At the time the cover crop mixture was terminated in mid-May, Dille said, it was evident that the Palmer amaranth, a problem weed in Kansas and other states, was much larger in the field without a cover crop than in the field with the cover crop mixture.
The Palmer amaranth present in both fields still needed to be controlled before soybeans were planted, but it was easier to control them in the cover crop field where the Palmer amaranth plants are smaller. Many of these Palmer amaranth were glyphosate-resistant, so some would have survived a glyphosate-only termination method in either field. There was a better chance of control with a glyphosate-plus-residual treatment.
Also, the cover crop residue remaining on the surface and the subsequent soybean crop that was no-till planted into that residue provided further weed suppression.
So, in the field with the cover crop, there were fewer Palmer amaranth plants and the plants were smaller, easier to control, and smothered by the cover crop after terminating.
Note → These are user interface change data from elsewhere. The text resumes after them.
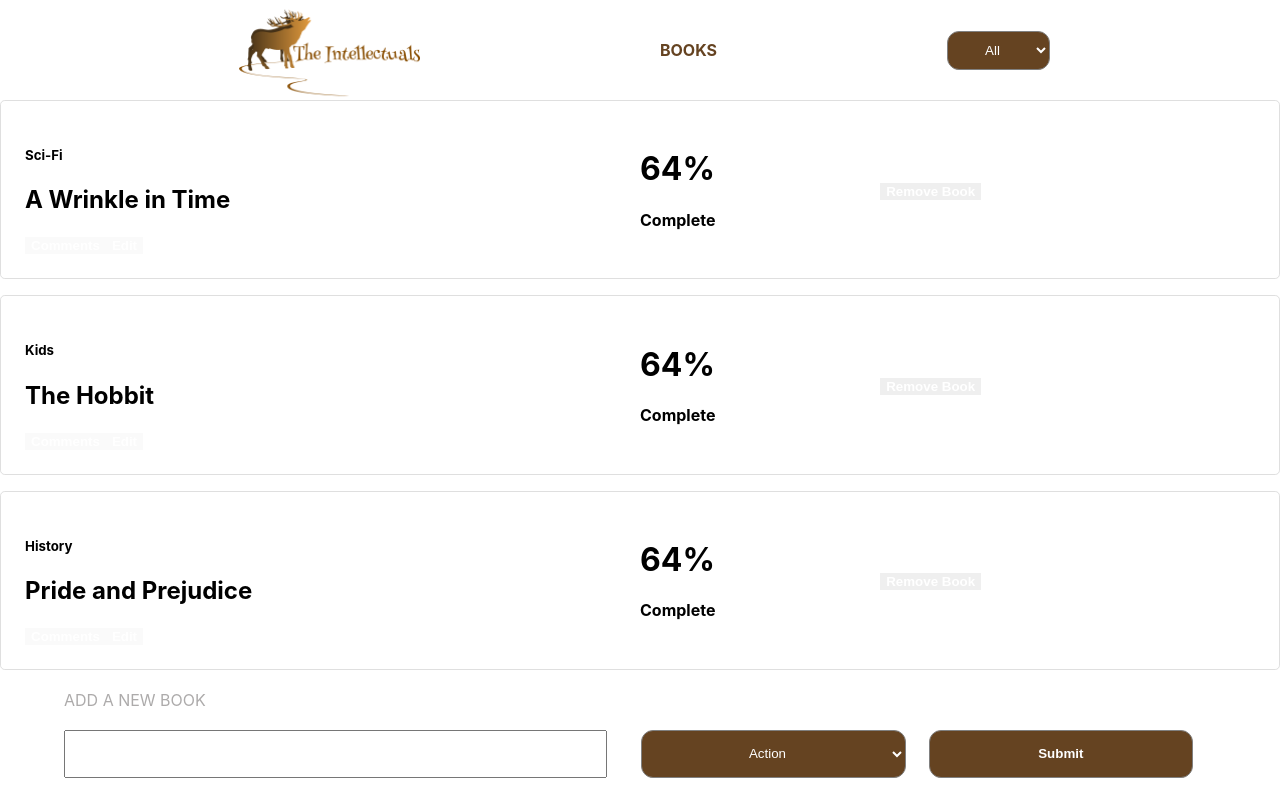
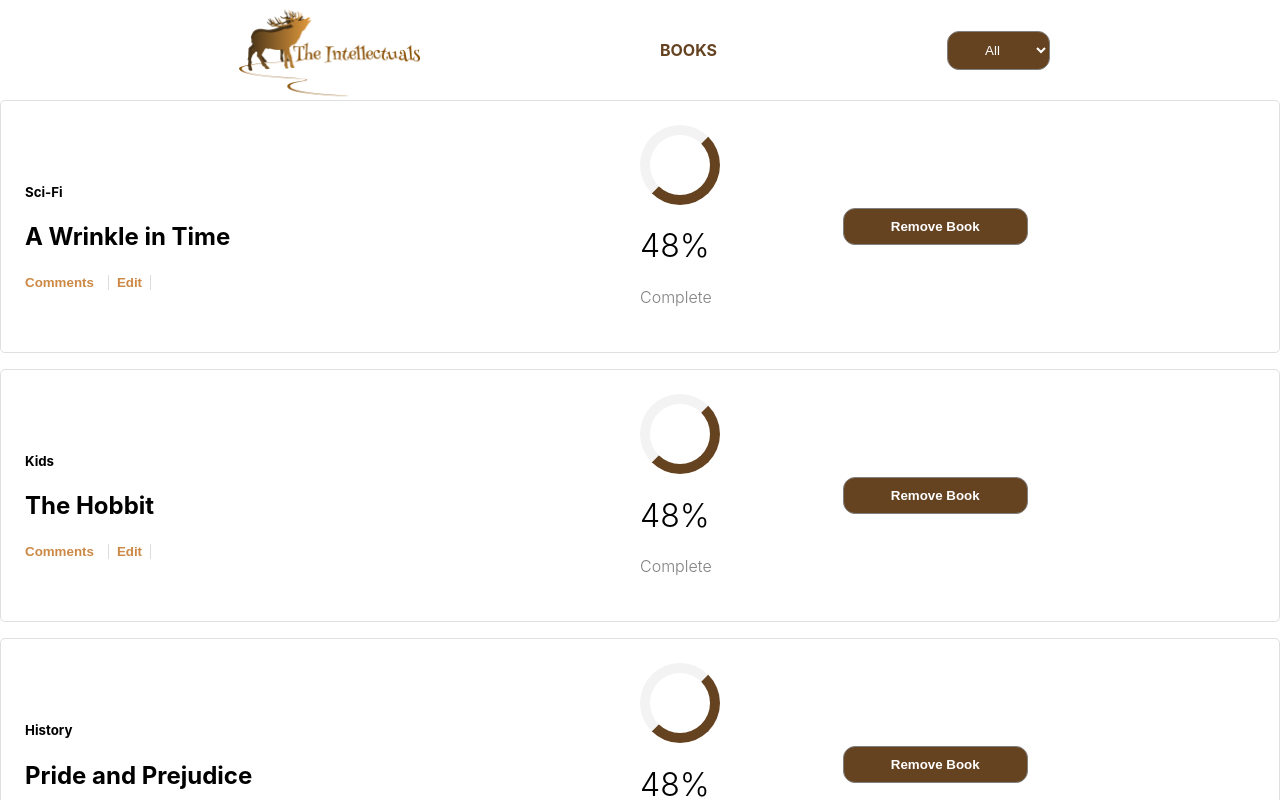
Before and after one commit to ampaire/BookStore, a React (Create React App) app: page / in a window 1280 px wide. Shown: the top 800 px of the page. Built offline with nearby package versions, Linux system fonts and the light colour scheme.

Commit message:
style the UI

```diff
--- a/src/components/Book.js
+++ b/src/components/Book.js
@@ -15,12 +15,12 @@ export default function Books({ book, removeBook }) {
       <div id="middle">
         <div className="progress" />
         <div className="percent">
-          <h1 className="percentage">64%</h1>
+          <h1 className="percentage">48%</h1>
           <h4 className="completed">Complete</h4>
         </div>
       </div>
       <div className="right-side">
-        <button type="button" onClick={() => removeBook(book)}>
+        <button type="button" className="btn" onClick={() => removeBook(book)}>
           Remove Book
         </button>
       </div>
--- a/src/index.css
+++ b/src/index.css
@@ -76,15 +76,6 @@ button {
   outline: none;
 }
 
-.btn3 {
-  border: 1px solid gray;
-  border-radius: 12px;
-  padding: 10px;
-  width: 120px;
-  outline: none;
-  cursor: pointer;
-}
-
 input {
   padding: 7px;
   margin-right: 3%;
@@ -143,3 +134,54 @@ input {
 .left-side {
   flex-basis: 50%;
 }
+
+.progress {
+  width: 60px;
+  height: 60px;
+  border: 10px solid #f3f3f3;
+  border-radius: 50%;
+  border-right: 10px solid rgb(101, 67, 33);
+  border-bottom: 10px solid rgb(101, 67, 33);
+}
+
+.btn {
+  padding: 10px;
+  background: rgb(101, 67, 33);
+  color: white;
+  text-align-last:center;
+  width: 50%;
+  border: 1px solid gray;
+  border-radius: 12px;
+  outline: none;
+}
+
+.actions { text-align: left; }
+.actions button {
+  background-color: transparent;
+  border: none;
+  color: rgb(204, 136, 68);
+}
+.actions button:nth-child(1) {
+  padding-left: 0;
+}
+.actions button:nth-child(2) {
+  border-left: 1px solid #DDD;
+  border-right: 1px solid #DDD;
+  margin: 0 8px;
+  padding: 0 8px
+}
+
+percent { padding-left: 12px; }
+.percentage {
+  font-weight: 300;
+}
+.completed {
+  color: gray;
+  font-weight: 300;
+}
+
+.current {
+  color: gray;
+  font-weight: 400;
+  font-size: 12px;
+}
```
K-State Research and Extension is a short name for the Kansas State University Agricultural Experiment Station and Cooperative Extension Service, a program designed to generate and distribute useful knowledge for the well-being of Kansans. Supported by county, state, federal and private funds, the program has county Extension offices, experiment fields, area Extension offices and regional research centers statewide. Its headquarters is on the K-State campus, Manhattan.